Filter the records below down to lines containing "small".
--------------------
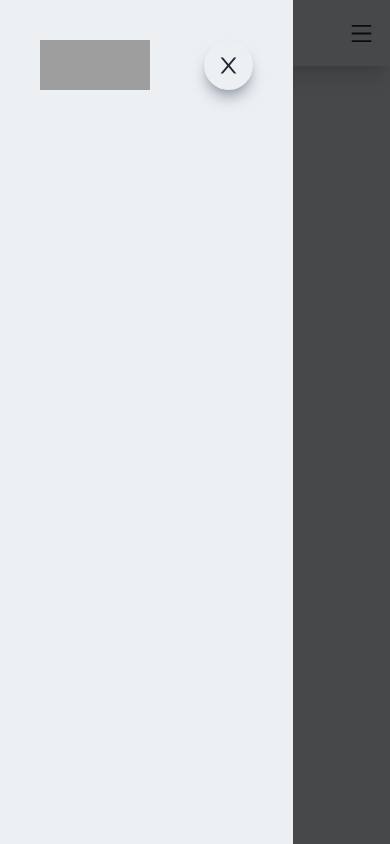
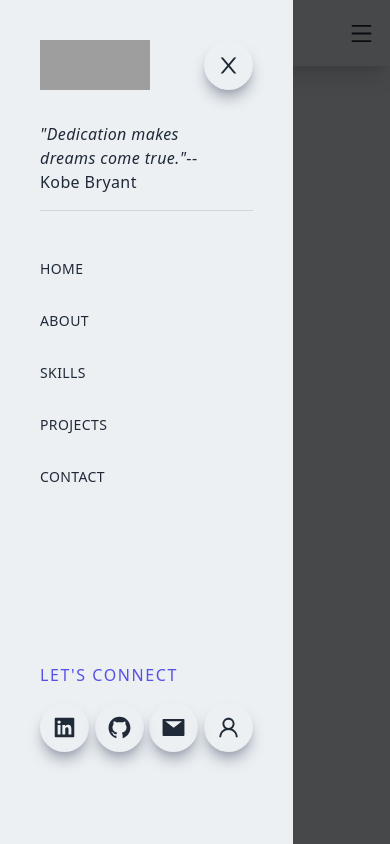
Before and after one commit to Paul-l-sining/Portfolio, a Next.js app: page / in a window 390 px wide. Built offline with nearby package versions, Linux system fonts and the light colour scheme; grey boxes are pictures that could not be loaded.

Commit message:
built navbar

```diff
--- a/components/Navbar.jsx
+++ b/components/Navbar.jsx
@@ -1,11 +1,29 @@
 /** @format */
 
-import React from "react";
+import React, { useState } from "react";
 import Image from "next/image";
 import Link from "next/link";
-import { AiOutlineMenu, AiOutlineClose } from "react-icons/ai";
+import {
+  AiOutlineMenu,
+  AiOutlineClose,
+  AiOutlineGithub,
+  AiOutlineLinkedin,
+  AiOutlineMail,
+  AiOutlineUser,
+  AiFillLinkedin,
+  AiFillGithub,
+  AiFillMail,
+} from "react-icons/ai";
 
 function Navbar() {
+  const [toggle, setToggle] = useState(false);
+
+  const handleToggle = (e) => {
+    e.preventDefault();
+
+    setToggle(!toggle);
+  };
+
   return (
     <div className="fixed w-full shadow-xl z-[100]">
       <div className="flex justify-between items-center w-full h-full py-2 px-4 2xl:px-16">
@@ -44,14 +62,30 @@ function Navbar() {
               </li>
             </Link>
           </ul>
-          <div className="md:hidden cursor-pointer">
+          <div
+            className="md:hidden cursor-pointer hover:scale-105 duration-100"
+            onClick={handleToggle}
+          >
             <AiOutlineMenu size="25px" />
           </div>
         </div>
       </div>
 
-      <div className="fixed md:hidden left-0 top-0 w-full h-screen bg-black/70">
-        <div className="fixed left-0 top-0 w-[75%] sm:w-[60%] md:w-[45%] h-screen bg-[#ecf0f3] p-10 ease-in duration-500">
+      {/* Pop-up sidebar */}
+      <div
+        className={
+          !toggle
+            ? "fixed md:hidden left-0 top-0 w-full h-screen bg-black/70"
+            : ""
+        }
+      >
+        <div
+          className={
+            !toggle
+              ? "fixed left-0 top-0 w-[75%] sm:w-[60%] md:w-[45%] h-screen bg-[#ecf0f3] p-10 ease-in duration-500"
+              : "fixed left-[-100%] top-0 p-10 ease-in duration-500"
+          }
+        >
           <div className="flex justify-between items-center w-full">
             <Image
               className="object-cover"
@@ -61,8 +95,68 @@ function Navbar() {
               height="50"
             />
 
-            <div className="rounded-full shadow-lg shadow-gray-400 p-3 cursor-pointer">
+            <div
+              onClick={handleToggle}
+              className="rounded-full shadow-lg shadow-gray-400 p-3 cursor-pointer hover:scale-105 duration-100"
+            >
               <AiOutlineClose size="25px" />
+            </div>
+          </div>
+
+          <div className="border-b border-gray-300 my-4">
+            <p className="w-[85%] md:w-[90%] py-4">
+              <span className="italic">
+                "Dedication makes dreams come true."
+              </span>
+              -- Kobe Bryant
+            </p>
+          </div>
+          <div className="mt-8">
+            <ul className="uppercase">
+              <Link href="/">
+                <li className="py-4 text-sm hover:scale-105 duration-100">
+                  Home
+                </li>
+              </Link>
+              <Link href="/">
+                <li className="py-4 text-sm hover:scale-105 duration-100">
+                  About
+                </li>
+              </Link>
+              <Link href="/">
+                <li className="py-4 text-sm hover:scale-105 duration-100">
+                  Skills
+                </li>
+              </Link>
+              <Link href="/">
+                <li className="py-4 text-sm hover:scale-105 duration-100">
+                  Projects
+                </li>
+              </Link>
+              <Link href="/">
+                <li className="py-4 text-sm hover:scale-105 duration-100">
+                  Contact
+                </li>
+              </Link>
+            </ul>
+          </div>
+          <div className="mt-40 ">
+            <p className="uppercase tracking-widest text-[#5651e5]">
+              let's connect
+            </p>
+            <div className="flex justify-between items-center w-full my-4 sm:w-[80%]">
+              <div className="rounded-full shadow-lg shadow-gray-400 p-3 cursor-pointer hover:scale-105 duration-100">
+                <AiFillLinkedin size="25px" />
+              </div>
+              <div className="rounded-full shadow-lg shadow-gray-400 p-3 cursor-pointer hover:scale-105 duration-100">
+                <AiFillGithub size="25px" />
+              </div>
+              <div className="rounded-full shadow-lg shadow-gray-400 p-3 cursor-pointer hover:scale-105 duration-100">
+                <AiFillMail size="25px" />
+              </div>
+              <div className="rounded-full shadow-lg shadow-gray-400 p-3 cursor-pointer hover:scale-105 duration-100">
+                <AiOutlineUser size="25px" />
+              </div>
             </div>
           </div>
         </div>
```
--------------------
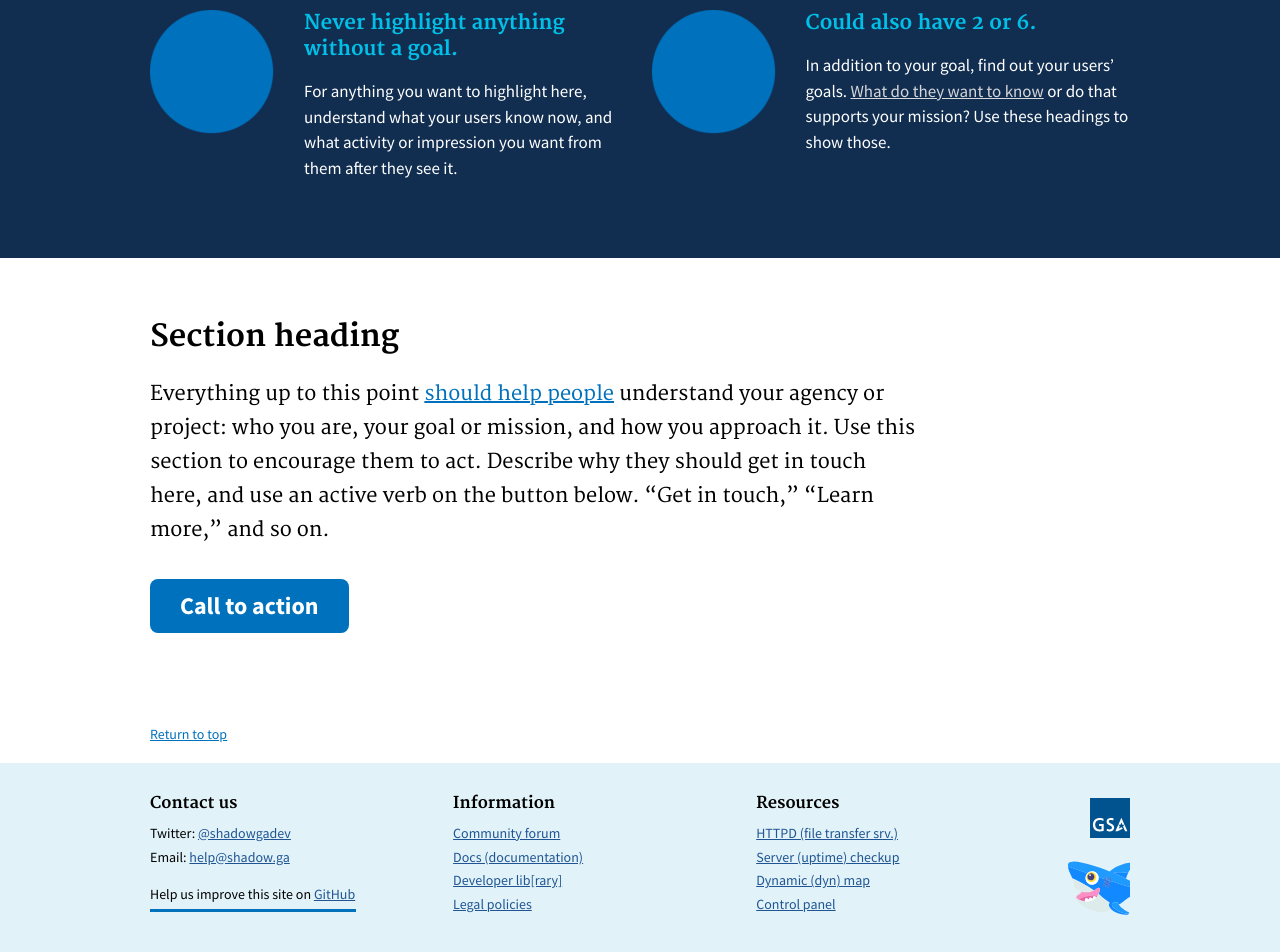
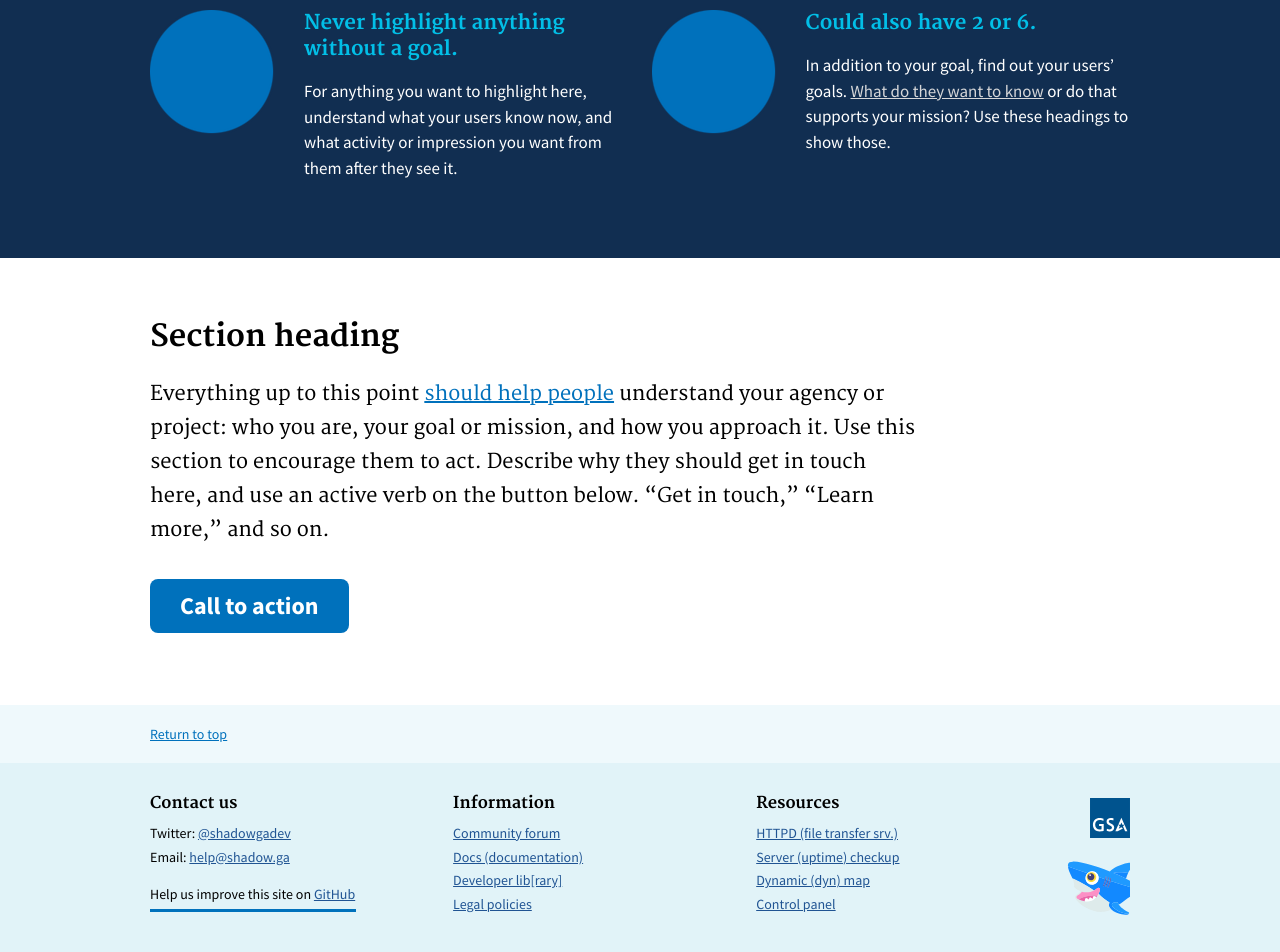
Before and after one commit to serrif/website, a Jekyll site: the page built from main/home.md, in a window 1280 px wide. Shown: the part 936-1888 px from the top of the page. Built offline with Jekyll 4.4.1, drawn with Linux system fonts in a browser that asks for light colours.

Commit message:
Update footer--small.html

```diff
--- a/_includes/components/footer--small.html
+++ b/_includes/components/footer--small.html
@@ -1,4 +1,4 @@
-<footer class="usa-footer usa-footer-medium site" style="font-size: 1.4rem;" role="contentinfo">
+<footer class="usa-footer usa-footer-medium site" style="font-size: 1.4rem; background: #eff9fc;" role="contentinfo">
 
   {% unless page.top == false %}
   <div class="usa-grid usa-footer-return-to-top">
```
--------------------
Solution to this task -
Update footer--small.html
--- a/_includes/components/footer--small.html
+++ b/_includes/components/footer--small.html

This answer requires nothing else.